Web page revision data:
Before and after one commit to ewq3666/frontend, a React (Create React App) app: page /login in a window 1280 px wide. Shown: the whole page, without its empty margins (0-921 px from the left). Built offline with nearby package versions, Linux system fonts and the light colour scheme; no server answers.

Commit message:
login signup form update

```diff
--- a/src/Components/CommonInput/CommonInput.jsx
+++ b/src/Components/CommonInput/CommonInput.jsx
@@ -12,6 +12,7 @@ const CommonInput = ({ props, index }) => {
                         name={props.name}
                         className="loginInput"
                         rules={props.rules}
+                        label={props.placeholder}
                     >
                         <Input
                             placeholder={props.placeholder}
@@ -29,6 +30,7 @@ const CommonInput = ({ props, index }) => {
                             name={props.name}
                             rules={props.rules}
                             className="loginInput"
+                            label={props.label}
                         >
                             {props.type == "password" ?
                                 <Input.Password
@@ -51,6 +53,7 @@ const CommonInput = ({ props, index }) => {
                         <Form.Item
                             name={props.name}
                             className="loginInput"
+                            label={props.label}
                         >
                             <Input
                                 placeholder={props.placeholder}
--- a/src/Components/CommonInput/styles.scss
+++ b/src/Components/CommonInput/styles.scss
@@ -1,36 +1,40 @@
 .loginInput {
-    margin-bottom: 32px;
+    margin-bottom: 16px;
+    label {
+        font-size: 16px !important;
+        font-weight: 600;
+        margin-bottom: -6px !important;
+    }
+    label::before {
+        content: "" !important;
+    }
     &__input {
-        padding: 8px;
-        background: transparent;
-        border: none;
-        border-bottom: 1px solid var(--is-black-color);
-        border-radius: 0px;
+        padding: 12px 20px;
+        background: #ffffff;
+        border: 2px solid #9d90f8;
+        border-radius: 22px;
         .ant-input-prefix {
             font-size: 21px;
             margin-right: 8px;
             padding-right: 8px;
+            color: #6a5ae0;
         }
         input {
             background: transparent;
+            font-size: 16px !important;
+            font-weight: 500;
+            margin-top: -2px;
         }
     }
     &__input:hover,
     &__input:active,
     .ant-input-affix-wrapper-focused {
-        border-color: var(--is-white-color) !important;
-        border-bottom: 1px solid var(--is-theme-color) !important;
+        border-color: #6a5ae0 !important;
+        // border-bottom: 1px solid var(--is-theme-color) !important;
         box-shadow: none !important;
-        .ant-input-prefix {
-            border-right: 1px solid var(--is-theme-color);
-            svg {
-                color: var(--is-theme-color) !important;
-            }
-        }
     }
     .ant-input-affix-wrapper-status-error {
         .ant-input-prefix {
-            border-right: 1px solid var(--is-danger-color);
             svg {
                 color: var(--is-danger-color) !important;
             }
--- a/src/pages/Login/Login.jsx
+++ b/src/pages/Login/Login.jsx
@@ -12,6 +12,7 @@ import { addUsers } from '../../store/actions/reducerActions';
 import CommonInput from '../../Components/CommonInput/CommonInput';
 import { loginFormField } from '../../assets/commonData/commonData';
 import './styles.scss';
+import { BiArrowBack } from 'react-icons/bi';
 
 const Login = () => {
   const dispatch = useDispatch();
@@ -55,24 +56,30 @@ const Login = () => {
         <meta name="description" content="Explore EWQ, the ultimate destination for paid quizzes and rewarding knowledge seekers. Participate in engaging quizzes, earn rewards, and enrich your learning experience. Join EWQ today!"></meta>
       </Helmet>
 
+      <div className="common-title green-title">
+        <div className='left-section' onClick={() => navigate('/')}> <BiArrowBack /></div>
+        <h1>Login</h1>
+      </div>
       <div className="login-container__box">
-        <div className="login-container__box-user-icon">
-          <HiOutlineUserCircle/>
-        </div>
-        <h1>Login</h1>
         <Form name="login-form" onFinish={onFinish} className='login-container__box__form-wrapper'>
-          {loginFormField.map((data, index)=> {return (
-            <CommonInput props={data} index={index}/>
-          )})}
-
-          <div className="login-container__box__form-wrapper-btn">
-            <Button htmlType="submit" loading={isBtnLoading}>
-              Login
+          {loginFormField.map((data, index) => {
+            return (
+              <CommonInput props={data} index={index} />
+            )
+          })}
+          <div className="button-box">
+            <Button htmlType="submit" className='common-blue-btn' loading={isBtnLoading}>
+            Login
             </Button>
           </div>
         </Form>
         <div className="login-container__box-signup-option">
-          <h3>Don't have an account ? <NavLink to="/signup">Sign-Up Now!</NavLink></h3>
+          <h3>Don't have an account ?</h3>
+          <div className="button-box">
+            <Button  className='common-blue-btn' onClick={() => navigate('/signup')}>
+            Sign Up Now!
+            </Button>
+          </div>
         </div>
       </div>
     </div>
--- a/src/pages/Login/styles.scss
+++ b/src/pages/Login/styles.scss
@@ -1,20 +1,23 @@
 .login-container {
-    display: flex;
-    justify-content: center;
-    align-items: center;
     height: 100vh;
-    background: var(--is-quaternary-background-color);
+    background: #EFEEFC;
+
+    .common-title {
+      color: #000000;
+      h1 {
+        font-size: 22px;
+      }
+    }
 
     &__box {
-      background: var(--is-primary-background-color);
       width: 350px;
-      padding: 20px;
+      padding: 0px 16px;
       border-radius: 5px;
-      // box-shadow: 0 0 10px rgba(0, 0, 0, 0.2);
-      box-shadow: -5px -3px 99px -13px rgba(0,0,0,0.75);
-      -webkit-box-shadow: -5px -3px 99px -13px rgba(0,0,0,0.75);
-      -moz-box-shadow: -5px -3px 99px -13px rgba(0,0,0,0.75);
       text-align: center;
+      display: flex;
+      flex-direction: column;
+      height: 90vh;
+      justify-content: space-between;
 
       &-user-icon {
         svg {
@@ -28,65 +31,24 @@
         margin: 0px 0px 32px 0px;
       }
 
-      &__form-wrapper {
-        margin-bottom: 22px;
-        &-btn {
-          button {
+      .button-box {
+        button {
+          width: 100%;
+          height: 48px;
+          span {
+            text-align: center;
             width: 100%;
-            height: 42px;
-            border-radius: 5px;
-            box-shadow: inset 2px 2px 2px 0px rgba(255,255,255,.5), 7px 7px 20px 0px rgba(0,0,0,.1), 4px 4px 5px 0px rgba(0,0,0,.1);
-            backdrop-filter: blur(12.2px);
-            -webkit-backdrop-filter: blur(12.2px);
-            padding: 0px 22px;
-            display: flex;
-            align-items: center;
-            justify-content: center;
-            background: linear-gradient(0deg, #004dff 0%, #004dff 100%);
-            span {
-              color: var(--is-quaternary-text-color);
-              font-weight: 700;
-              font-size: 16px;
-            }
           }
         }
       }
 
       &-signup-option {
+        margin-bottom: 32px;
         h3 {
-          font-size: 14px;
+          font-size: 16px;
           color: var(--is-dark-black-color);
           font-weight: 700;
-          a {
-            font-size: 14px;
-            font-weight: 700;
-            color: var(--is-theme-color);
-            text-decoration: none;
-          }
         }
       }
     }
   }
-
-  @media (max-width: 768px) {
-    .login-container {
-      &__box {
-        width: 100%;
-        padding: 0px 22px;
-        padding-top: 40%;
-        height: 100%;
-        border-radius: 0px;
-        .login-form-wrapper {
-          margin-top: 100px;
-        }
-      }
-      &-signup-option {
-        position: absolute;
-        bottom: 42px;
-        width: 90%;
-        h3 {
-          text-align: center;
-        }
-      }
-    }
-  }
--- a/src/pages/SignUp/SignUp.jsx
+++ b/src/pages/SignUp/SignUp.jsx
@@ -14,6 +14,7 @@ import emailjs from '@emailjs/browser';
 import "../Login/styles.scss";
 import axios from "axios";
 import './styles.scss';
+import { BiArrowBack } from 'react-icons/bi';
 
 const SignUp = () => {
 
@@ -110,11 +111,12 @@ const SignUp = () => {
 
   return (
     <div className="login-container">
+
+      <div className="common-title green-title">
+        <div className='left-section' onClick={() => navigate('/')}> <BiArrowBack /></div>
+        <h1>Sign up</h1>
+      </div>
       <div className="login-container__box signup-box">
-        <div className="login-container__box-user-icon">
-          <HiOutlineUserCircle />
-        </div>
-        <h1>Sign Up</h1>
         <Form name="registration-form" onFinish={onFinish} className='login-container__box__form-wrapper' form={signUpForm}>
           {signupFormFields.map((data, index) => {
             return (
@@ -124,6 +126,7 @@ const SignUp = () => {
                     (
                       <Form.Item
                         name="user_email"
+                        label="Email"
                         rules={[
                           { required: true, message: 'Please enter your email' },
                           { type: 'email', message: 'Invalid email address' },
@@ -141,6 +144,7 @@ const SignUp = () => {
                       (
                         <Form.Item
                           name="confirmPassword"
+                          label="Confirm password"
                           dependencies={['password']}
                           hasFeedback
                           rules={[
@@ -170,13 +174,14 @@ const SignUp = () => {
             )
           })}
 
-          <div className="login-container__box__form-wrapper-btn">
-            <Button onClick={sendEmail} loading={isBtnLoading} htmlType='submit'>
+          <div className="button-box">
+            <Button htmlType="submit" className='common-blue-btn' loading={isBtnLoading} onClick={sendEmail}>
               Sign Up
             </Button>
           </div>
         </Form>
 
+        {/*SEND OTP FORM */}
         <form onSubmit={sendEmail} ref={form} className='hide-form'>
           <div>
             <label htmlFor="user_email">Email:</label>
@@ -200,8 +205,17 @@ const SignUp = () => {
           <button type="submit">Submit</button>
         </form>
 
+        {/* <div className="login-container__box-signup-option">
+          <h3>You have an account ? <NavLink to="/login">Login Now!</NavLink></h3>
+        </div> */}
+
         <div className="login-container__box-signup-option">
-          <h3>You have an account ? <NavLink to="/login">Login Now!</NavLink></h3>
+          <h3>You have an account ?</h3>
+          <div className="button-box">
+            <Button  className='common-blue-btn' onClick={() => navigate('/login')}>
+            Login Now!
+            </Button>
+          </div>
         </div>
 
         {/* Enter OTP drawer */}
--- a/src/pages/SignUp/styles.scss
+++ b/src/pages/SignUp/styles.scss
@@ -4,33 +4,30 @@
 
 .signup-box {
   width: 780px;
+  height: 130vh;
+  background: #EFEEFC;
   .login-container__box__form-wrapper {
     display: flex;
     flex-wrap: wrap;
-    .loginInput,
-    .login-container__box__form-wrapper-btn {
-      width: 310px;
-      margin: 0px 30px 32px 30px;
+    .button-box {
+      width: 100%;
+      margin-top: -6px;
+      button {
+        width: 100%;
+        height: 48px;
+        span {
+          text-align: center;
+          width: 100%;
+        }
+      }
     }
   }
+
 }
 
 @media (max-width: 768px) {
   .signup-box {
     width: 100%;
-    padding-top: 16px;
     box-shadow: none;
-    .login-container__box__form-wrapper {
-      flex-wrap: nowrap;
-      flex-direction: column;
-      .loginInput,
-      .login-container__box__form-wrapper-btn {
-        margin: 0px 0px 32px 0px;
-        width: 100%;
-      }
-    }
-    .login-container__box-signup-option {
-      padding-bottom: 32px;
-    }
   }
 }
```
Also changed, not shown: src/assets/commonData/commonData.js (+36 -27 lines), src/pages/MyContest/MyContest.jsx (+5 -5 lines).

*Exercise prompt*.
Where does "padding" occur in the data? Copy each line that has it.

*Exercise solution*.
-        padding: 8px;
+        padding: 12px 20px;
             padding-right: 8px;
-      padding: 20px;
+      padding: 0px 16px;
-            padding: 0px 22px;
-        padding: 0px 22px;
-        padding-top: 40%;
-    padding-top: 16px;
-      padding-bottom: 32px;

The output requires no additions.